Casting a Web over where they bite
Bob Rees of Tillamook isn't quite ready to bring along a laptop computer when he hires out his services as a fishing guide.
But he can row and talk on a cell phone at the same time -- and even chew gum once in a while if the river is calm and the fish aren't biting.
Rees, 37, is hooked on high tech.
The Portland native is the mastermind and traffic controller behind The Guides Forecast, a Web-based Internet fishing forecast that also has a version published each Thursday in The Oregonian.
Every Sunday evening, Rees sends out e-mails to each participant in his stable of 19 other fishing guides, anglers and trusted sources around the Pacific Northwest.
He said he typically gets half or fewer of them to respond.
"Sometimes I have to call them on the phone," he said. "A lot of guys don't type, so I just call them up. They're much happier to do it by telephone."
Rees is revising his own free short version as late as Wednesday night for the Web site and expanding on details -- specific catches, how-to, tidal information, best-baits and lures, etc. -- for an expanded version sold to 4,000 paid subscribers. It's on the site by Thursday morning.
Rees contracts for help from another angler, Michael Teague of Tualatin, an outdoor writer and property manager, who helps gather information and write reports.
The Internet connects him closely with a third partner, his brother, Doug Rees, a technology guru and health-care administrator in Olympia, Wash.
They started the service eight years ago, but Doug Rees doesn't fish as often as he did then.
"We put it together and Doug makes it all happen on the Web site," Bob Rees said.
Rees sells both his long forecast subscriptions and a series of how-to reports he's written, but said the income isn't much.
The anglers and guides aren't paid to contribute their information. The guides get exposure and, sometimes, overflow bookings from each other and Rees. His friends simply contribute for free.
"Bob [Rees] is a good guy. I went to college with him," said Trygve Klepp, an Oregon State Police fish and wildlife trooper in Astoria who sometimes tells Bob about conditions and where the fish are biting ("But I never talk with him about cases," Klepp said).
[Believable? I don't know, what about you?]
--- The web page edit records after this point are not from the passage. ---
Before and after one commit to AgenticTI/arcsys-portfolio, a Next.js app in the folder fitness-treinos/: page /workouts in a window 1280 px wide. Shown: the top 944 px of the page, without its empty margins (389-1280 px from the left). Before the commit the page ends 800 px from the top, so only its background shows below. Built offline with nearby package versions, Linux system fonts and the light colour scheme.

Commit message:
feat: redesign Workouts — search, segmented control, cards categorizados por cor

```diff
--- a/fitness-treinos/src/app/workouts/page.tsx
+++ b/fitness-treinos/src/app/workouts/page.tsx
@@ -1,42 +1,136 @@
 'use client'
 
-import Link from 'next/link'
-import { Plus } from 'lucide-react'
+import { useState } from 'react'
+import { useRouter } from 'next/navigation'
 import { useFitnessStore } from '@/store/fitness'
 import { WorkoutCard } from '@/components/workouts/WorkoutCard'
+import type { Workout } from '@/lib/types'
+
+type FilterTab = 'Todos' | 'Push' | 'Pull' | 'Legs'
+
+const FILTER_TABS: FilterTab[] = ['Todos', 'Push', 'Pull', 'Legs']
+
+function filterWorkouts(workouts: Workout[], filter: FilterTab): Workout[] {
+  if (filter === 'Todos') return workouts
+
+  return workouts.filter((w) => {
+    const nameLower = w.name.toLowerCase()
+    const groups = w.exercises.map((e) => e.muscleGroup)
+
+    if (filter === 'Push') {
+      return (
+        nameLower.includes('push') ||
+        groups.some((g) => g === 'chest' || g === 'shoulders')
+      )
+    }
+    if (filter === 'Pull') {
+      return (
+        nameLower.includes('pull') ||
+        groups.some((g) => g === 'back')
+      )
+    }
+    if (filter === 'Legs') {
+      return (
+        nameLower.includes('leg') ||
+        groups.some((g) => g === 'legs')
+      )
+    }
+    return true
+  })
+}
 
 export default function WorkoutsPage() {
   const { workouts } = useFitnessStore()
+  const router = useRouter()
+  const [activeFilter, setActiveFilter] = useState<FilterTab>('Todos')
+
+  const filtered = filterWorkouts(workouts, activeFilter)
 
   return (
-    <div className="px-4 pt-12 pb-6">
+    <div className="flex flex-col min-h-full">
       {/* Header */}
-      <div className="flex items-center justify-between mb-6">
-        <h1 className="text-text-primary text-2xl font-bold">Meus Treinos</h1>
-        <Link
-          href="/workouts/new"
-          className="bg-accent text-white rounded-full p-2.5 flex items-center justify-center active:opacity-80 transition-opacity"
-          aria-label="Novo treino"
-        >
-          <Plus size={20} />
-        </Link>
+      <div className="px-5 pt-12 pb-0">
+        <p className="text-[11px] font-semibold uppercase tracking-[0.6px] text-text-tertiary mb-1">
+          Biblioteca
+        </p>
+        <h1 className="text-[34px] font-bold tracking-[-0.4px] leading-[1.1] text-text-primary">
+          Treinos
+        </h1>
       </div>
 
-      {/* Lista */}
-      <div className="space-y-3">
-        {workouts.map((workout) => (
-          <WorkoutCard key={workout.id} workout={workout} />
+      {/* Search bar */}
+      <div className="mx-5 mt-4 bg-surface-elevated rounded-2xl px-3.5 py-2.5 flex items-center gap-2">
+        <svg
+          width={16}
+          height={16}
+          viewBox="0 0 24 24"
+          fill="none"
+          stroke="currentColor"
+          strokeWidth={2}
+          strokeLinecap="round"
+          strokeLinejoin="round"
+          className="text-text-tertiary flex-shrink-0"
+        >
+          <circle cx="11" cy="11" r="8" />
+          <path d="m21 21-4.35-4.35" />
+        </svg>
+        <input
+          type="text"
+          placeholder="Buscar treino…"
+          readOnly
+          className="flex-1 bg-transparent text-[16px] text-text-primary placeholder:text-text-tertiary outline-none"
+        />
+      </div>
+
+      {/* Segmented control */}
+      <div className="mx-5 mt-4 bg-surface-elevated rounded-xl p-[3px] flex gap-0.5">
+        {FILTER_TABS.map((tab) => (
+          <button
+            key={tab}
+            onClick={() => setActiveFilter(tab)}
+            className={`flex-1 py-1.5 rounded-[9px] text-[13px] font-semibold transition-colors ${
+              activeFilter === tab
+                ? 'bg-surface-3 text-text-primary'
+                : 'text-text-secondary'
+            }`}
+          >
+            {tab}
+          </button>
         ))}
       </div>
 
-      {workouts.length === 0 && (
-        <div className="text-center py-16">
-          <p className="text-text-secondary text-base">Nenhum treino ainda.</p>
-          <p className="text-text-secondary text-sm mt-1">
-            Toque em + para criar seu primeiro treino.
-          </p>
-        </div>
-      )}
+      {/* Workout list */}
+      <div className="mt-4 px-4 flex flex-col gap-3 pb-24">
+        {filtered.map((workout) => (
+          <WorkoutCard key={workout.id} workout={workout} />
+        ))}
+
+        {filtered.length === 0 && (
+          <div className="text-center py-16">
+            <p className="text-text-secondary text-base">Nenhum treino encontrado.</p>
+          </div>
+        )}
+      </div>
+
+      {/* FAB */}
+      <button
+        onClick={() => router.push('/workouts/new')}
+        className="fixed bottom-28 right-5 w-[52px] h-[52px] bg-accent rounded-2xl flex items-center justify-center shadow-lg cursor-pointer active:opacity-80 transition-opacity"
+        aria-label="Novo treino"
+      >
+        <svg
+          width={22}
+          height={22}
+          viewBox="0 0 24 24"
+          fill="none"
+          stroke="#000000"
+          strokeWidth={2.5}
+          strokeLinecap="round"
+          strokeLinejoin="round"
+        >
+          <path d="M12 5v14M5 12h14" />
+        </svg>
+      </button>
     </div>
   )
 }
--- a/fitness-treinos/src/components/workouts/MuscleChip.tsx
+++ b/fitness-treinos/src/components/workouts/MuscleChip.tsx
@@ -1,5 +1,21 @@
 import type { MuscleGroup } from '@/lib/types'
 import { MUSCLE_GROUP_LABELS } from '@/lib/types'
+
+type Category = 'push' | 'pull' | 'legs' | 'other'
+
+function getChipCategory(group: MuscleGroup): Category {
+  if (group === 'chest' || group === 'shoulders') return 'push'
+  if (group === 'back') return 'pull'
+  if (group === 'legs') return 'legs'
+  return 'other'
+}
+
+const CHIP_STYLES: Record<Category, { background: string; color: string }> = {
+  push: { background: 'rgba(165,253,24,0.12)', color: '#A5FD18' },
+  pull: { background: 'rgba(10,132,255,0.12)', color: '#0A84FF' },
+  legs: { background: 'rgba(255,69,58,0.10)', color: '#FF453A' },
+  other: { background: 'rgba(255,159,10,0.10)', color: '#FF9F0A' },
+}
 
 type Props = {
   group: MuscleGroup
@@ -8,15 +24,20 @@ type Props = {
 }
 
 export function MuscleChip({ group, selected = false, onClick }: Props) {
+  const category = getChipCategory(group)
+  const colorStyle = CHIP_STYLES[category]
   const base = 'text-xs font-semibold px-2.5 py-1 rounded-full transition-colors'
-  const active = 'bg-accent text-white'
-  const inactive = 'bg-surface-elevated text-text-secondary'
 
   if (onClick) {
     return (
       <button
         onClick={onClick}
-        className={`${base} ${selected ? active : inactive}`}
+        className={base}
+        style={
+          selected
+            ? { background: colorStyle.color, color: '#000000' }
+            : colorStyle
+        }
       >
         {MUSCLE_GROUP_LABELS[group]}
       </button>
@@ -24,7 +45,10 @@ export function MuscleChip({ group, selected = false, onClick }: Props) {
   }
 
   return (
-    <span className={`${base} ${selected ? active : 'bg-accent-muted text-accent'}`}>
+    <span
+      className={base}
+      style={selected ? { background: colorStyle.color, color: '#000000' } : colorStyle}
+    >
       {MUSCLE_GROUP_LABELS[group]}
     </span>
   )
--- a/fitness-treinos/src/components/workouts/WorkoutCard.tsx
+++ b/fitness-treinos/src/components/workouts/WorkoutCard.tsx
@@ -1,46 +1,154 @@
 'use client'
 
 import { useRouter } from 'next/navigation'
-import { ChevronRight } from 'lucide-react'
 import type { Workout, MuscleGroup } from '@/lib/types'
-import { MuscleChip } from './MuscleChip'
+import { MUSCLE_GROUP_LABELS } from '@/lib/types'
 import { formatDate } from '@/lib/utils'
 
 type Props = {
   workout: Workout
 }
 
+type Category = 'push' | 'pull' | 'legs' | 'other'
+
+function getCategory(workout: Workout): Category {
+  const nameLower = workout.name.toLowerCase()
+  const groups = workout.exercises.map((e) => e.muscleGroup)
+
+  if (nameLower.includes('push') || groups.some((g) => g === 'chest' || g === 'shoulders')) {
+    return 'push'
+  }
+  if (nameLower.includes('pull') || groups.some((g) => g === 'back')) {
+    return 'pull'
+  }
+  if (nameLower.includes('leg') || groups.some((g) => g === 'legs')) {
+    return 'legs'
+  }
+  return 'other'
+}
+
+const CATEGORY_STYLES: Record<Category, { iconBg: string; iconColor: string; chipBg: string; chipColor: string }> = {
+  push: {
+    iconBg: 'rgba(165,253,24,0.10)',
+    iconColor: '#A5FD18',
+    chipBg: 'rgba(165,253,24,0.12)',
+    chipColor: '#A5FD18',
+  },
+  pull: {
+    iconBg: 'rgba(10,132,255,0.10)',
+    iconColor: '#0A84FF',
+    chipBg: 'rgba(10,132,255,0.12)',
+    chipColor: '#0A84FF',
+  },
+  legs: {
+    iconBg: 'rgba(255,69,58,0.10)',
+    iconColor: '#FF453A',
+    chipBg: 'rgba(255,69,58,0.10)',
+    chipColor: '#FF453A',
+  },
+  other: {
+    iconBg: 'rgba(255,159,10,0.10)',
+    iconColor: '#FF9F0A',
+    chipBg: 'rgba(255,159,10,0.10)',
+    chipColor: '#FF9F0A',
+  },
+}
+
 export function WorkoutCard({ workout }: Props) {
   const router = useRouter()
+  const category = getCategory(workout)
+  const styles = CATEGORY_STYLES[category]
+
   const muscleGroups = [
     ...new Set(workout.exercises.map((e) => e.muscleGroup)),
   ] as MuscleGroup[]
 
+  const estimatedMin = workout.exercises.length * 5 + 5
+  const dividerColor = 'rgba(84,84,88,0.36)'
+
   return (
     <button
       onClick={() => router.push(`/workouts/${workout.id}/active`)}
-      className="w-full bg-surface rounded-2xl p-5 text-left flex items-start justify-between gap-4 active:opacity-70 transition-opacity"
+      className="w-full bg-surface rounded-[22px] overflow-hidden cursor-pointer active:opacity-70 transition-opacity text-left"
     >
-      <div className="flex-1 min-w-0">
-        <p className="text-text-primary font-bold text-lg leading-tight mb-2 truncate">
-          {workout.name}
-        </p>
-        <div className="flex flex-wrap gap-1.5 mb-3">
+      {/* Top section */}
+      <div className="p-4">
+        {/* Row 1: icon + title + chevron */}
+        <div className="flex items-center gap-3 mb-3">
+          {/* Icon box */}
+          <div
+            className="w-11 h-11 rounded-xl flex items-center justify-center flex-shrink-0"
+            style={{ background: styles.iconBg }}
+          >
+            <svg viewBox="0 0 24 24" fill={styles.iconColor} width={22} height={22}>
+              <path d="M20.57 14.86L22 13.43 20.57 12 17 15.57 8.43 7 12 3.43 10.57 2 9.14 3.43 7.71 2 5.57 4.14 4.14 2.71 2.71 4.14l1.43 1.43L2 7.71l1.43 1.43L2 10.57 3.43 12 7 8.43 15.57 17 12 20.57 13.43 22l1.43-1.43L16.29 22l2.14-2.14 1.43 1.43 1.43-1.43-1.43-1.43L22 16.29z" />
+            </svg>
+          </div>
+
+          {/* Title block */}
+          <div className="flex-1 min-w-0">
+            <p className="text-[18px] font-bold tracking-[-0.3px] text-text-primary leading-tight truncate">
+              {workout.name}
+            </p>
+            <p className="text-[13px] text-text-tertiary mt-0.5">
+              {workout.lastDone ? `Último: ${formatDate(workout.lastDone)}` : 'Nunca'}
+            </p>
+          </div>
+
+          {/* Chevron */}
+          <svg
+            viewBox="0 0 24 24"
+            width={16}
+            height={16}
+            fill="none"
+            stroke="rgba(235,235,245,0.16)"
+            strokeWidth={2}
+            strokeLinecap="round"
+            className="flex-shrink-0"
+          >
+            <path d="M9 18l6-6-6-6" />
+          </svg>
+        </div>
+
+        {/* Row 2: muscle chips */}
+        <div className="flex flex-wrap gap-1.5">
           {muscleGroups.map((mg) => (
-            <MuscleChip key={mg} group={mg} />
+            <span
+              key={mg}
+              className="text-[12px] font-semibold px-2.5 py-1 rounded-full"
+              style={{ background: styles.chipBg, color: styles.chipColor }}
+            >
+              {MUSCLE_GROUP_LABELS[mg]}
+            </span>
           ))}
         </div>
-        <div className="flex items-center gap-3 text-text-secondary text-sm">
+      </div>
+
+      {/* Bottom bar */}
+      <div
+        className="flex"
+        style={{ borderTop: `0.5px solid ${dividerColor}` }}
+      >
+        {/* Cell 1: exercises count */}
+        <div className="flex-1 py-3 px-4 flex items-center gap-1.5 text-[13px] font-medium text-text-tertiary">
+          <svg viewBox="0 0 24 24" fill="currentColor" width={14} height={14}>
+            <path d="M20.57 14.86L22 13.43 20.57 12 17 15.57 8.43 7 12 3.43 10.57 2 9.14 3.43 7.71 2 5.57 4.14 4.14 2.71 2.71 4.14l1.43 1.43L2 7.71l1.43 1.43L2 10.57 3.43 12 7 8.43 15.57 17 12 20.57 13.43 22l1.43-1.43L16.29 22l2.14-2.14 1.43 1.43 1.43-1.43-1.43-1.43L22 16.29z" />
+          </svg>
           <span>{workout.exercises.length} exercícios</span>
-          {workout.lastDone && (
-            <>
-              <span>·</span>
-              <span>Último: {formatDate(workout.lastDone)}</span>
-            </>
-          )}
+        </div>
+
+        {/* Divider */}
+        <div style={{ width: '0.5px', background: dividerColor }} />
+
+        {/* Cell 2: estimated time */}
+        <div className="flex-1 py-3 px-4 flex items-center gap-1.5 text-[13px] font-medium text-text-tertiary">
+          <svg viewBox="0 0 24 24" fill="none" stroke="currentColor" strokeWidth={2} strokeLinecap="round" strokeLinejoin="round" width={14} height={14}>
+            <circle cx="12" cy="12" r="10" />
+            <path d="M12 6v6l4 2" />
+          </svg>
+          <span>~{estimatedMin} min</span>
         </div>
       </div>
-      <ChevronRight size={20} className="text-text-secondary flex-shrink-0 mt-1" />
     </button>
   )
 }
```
Rees said many other guides ask to help out, but that it's hard to get some of them to stay committed to the weekly grind.
His hand-picked forecasters know better than to embellish local fishing with a glossy report when it's not good, Rees said.
"They have the integrity to realize that always putting out a good fishing report isn't the way to go," Rees said. "It can put pressure on them to produce results and that kind of backfires.
"Of course we don't always get the forecast section of our reports right, but our readers often share with us how we have helped them catch more fish."
And that, said Rees -- who also lobbies tirelessly for fish and their habitat -- can only be good for the future of fishing in troubled times.
"Hopefully, it turns more anglers into advocates," he said. "Armchair politicians are no longer cutting it."